**** PROVIDED RECORDS

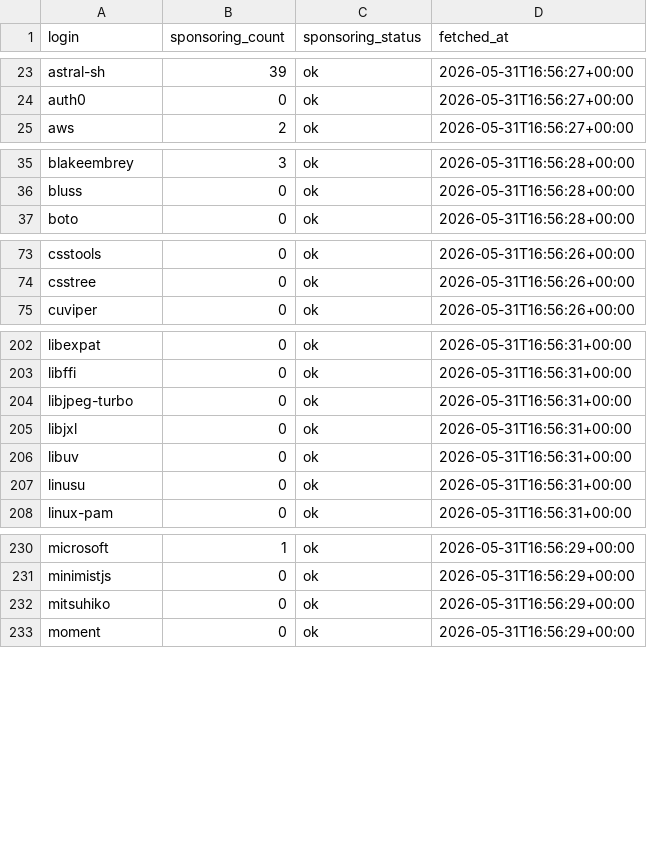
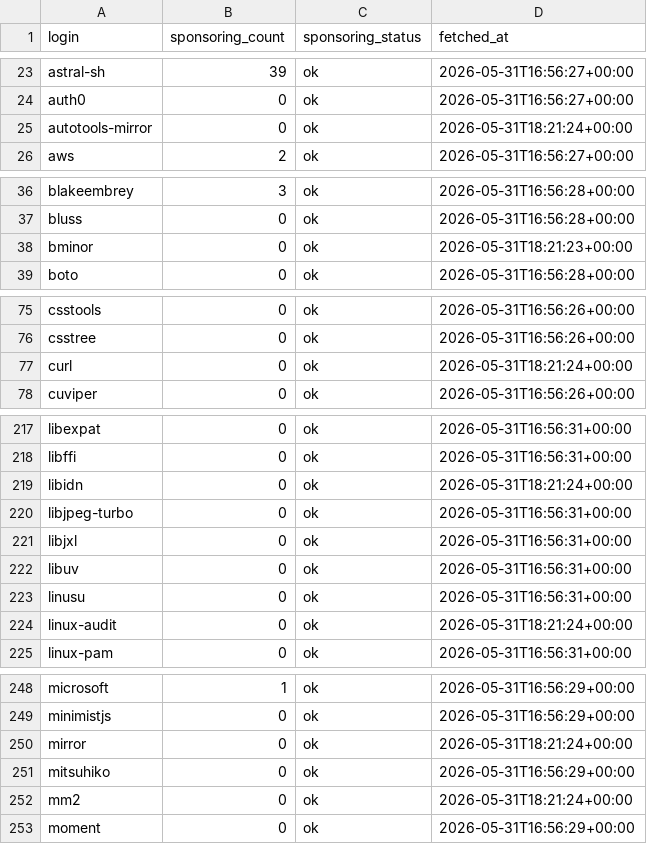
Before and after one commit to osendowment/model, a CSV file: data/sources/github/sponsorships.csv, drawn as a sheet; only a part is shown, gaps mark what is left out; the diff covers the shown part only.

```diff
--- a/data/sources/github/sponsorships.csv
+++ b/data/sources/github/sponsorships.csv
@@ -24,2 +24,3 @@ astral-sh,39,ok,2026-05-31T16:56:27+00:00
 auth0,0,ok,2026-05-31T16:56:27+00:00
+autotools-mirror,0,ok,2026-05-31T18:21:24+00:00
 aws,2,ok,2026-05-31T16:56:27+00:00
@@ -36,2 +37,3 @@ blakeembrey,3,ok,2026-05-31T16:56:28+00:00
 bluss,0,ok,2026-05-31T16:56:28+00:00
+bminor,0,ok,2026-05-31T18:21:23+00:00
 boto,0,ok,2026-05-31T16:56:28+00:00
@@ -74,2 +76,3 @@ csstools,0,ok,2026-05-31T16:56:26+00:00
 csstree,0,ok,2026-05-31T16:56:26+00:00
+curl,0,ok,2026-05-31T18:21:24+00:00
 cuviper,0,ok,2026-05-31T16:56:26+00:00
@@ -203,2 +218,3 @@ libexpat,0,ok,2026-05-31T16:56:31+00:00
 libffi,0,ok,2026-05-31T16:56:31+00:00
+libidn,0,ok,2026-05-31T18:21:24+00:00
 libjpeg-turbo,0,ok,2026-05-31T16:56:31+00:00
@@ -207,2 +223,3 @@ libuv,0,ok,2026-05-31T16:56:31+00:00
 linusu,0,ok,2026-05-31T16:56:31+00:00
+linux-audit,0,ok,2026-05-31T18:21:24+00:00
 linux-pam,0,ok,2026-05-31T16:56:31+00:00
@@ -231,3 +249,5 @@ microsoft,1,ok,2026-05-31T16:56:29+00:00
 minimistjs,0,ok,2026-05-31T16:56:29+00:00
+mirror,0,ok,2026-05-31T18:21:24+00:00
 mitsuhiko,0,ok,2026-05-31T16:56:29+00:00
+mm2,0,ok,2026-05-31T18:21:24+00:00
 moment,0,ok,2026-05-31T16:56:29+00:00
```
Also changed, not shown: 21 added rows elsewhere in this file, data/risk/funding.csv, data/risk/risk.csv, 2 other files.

********

WHAT IS EXPECTED.
In the material above, report how many lines hold the word "data", and add nothing to the figure.

COMPLETED EXERCISE.
4